  I left the stand, smiling to myself, impressed with this man. A short time later I moved to Colorado but I never forgot my friend or Mrs. Miller's story about the boys and the constant bartering between them and her husband.

  Several years went by each more rapid than the previous one. Just recently I had occasion to visit some old friends in that small Missouri community and while I was there I learned that Jim Miller had died. They were having his viewing that evening and knowing my friends wanted to go, I agreed to accompany them.

  Upon our arrival at the mortuary we fell into line to meet the relatives of the deceased and to offer whatever words of comfort we could. Ahead of us in line were three young men. One was in an army uniform and the other two wore nice haircuts, dark suits and white shirts ... very professional looking.
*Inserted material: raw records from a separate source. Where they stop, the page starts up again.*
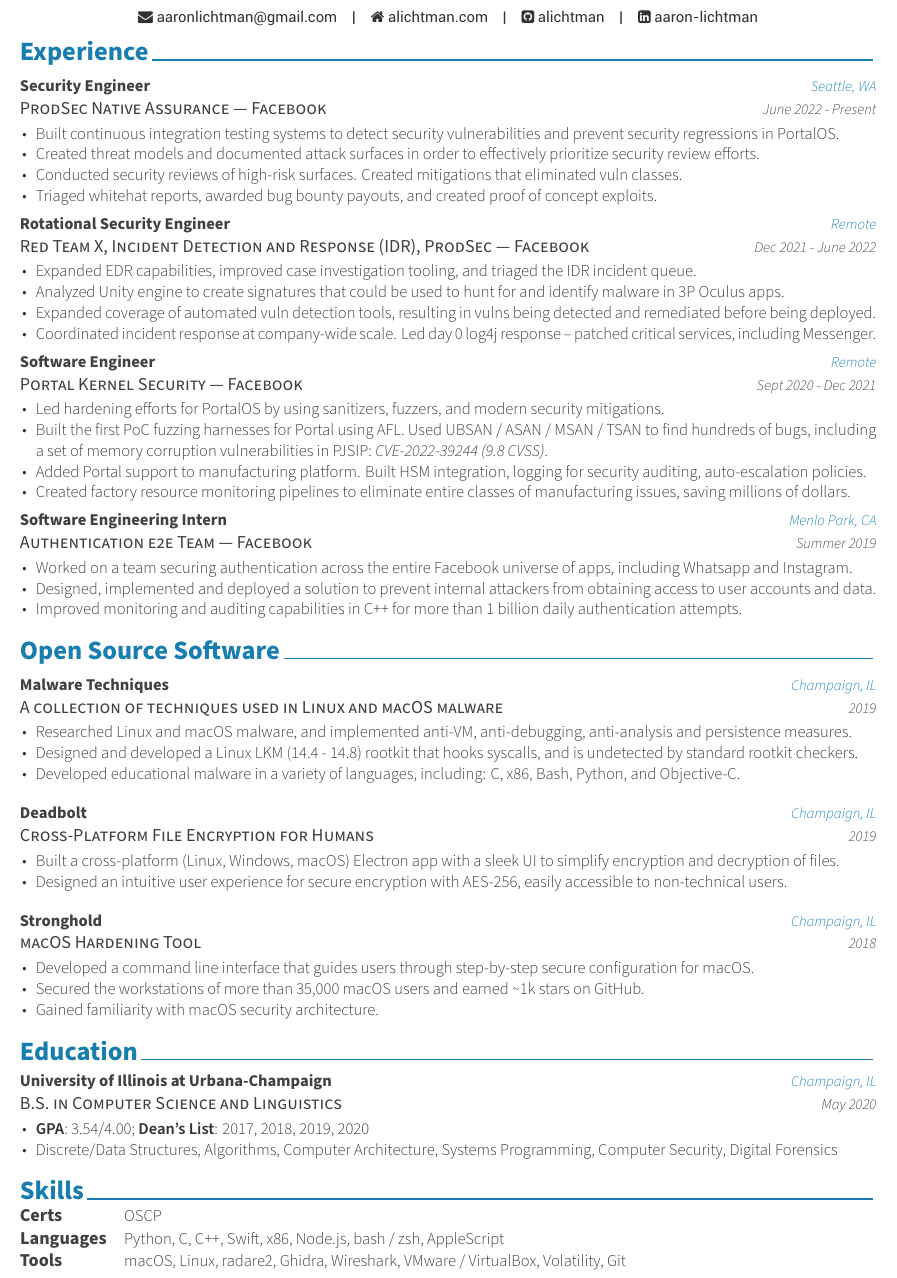
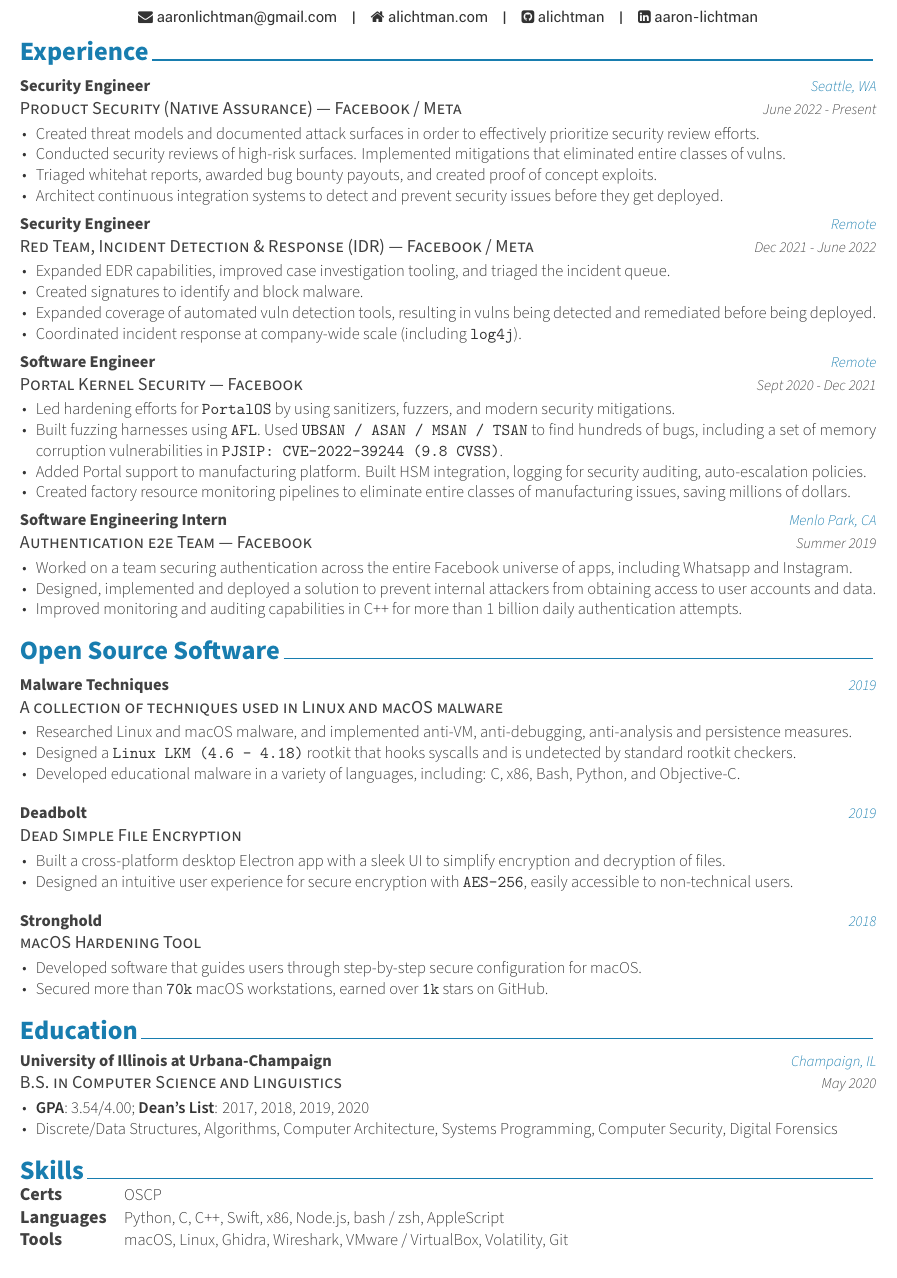
Before and after one commit to alichtman/resume, a LaTeX CV (resume/resume.tex, which reads resume/components/experience.tex, resume/components/extracurricular.tex, resume/components/skills.tex): part of the page, cut so that both start at the same text. The pictures show the PDF file resume/resume.pdf that the author committed with the source.

Commit message:
Update resume for 2023

```diff
--- a/resume/components/experience.tex
+++ b/resume/components/experience.tex
@@ -10,31 +10,31 @@
 
 %---------------------------------------------------------
 \cventry
-{ProdSec Native Assurance — Facebook} % Organization
+{Product Security (Native Assurance) — Facebook / Meta} % Organization
 {Security Engineer} % Job title
 {Seattle, WA} % Location
 {June 2022 - Present} % Date(s)
 {
 	\begin{cvitems} % Description(s) of tasks/responsibilities
-		\item {Built continuous integration testing systems to detect security vulnerabilities and prevent security regressions in PortalOS.}
 		\item {Created threat models and documented attack surfaces in order to effectively prioritize security review efforts.}
-		\item {Conducted security reviews of high-risk surfaces. Created  mitigations that eliminated vuln classes.}
+		\item {Conducted security reviews of high-risk surfaces. Implemented mitigations that eliminated entire classes of vulns.}
 		\item {Triaged whitehat reports,  awarded bug bounty payouts, and created proof of concept exploits.}
+		\item {Architect continuous integration systems to detect and prevent security issues before they get deployed.}
 		%  \item {Worked on a team to create proof of concept Stella exploitation exercise}
 	\end{cvitems}
 }
 %---------------------------------------------------------
 \cventry
-{Red Team X, Incident Detection and Response (IDR), ProdSec — Facebook} % Organization
-{Rotational Security Engineer} % Job title
+{Red Team, Incident Detection \& Response (IDR) — Facebook / Meta} % Organization
+{Security Engineer} % Job title
 {Remote} % Location
 {Dec 2021 - June 2022} % Date(s)
 {
 	\begin{cvitems} % Description(s) of tasks/responsibilities
-		\item {Expanded EDR capabilities, improved case investigation tooling, and triaged the IDR incident queue.}
-		\item {Analyzed Unity engine to create signatures that could be used to hunt for and identify malware in 3P Oculus apps.}
+		\item {Expanded EDR capabilities, improved case investigation tooling, and triaged the incident queue.}
+		\item {Created signatures to identify and block malware.}
 		\item {Expanded coverage of automated vuln detection tools, resulting in vulns being detected and remediated before being deployed.}
-		\item {Coordinated incident response at company-wide scale. Led day 0 log4j response -- patched critical services, including Messenger.}
+		\item {Coordinated incident response at company-wide scale (including \texttt{log4j}).}
 	\end{cvitems}
 }
 %---------------------------------------------------------
@@ -45,8 +45,8 @@
 {Sept 2020 - Dec 2021} % Date(s)
 {
 	\begin{cvitems} % Description(s) of tasks/responsibilities
-		\item {Led hardening efforts for PortalOS by using sanitizers, fuzzers, and modern security mitigations.}
-		\item {Built the first PoC fuzzing harnesses for Portal using AFL. Used UBSAN / ASAN / MSAN / TSAN to find hundreds of bugs, including a set of memory corruption vulnerabilities in PJSIP: \textit{CVE-2022-39244 (9.8 CVSS)}.}
+		\item {Led hardening efforts for \texttt{PortalOS} by using sanitizers, fuzzers, and modern security mitigations.}
+		\item {Built fuzzing harnesses using \texttt{AFL}. Used \texttt{UBSAN / ASAN / MSAN / TSAN} to find hundreds of bugs, including a set of memory corruption vulnerabilities in \texttt{PJSIP: CVE-2022-39244 (9.8 CVSS)}.}
 		\item {Added Portal support to manufacturing platform. Built HSM integration, logging for security auditing, auto-escalation policies.}
 		\item {Created factory resource monitoring pipelines to eliminate entire classes of manufacturing issues, saving millions of dollars.}
 		%\item {Implemented factory monitoring and auto-triage systems that eliminated entire classes of manufacturing SEVs.}
--- a/resume/components/extracurricular.tex
+++ b/resume/components/extracurricular.tex
@@ -11,38 +11,37 @@
 \cventry
 {A collection of techniques used in Linux and macOS malware} % Organization
 {Malware Techniques} % Job title
-{Champaign, IL} % Location
-{2019} % Date(s)
+{2019} % Location
+{} % Date(s)
 {
 	\begin{cvitems} % Description(s) of tasks/responsibilities
 		\item {Researched Linux and macOS malware, and implemented anti-VM, anti-debugging, anti-analysis and persistence measures.}
-		\item {Designed and developed a Linux LKM (14.4 - 14.8) rootkit that hooks syscalls, and is undetected by standard rootkit checkers.}
+		\item {Designed a \texttt{Linux LKM (4.6 - 4.18)} rootkit that hooks syscalls and is undetected by standard rootkit checkers.}
 		\item {Developed educational malware in a variety of languages, including: C, x86, Bash, Python, and Objective-C.}
 	\end{cvitems}
 }
 
 \cventry
-{Cross-Platform File Encryption for Humans} % Organization
+{Dead Simple File Encryption} % Organization
 {Deadbolt} % Job title
-{Champaign, IL} % Location
-{2019} % Date(s)
+{2019} % Location
+{} % Date(s)
 {
 	\begin{cvitems} % Description(s) of tasks/responsibilities
-		\item {Built a cross-platform (Linux, Windows, macOS) Electron app with a sleek UI to simplify encryption and decryption of files.}
-		\item {Designed an intuitive user experience for secure encryption with AES-256, easily accessible to non-technical users.}
+		\item {Built a cross-platform desktop Electron app with a sleek UI to simplify encryption and decryption of files.}
+		\item {Designed an intuitive user experience for secure encryption with \texttt{AES-256}, easily accessible to non-technical users.}
 	\end{cvitems}
 }
 
 \cventry
 {macOS Hardening Tool} % Organization
 {Stronghold} % Job title
-{Champaign, IL} % Location
-{2018} % Date(s)
+{2018} % Location
+{} % Date(s)
 {
 	\begin{cvitems} % Description(s) of tasks/responsibilities
-		\item {Developed a command line interface that guides users through step-by-step secure configuration for macOS.}
-		\item {Secured the workstations of more than 35,000 macOS users and earned \char`~1k stars on GitHub.}
-		\item {Gained familiarity with macOS security architecture.}
+		\item {Developed software that guides users through step-by-step secure configuration for macOS.}
+		\item {Secured more than \texttt{70k} macOS workstations, earned over \texttt{1k} stars on GitHub.}
 	\end{cvitems}
 }
 
--- a/resume/components/skills.tex
+++ b/resume/components/skills.tex
@@ -17,6 +17,6 @@
 
 	\cvskill
 	{Tools\hphantom{25}\color{white}.\hphantom{25}} % Category
-	{macOS, Linux, radare2, Ghidra, Wireshark, VMware / VirtualBox, Volatility, Git} % Skills
+	{macOS, Linux, Ghidra, Wireshark, VMware / VirtualBox, Volatility, Git} % Skills
 
 \end{cvskills}
```
Also changed, not shown: awesome-cv.cls (+2 -0 lines), resume/resume.pdf.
  Those three young men approached Mrs. Miller as she stood smiling and composed, by her husband's casket. Each of the young men hugged her, kissed her on the cheek, spoke briefly with her and moved on to the casket. Her misty light blue eyes followed them as, one by one, each young man stopped briefly and placed his own warm hand over the cold pale hand in the casket. Each left the mortuary, awkwardly, wiping at his eyes.

  Our turn came to meet Mrs. Miller. I told her who I was and mentioned the story she had told me about the marbles and Jim's bartering so many years earlier. Eyes glistening she took my hand and led me to the casket. "Those three young men, who just left, one was the young man you saw that day; the other two were the other boys I told you about. They just wanted to tell me how much they appreciated the things Jim used to "trade" them. Now, at last when Jim could not change his mind about color or size... they wanted to come to pay their debt. "We've never had a great deal of the wealth of this world," she confided, "but, right now, Jim would consider himself the richest man in Missouri."

  With loving gentleness she lifted the lifeless fingers of her deceased husband. Resting underneath was three, exquisitely shined, red marbles.
We shall not be remembered by our words, but by our “works”.
Life is perhaps not measured so much by the breaths we take.... but by the moments that take our breath away.

The original version of this message was slightly modified for placement on this sheet.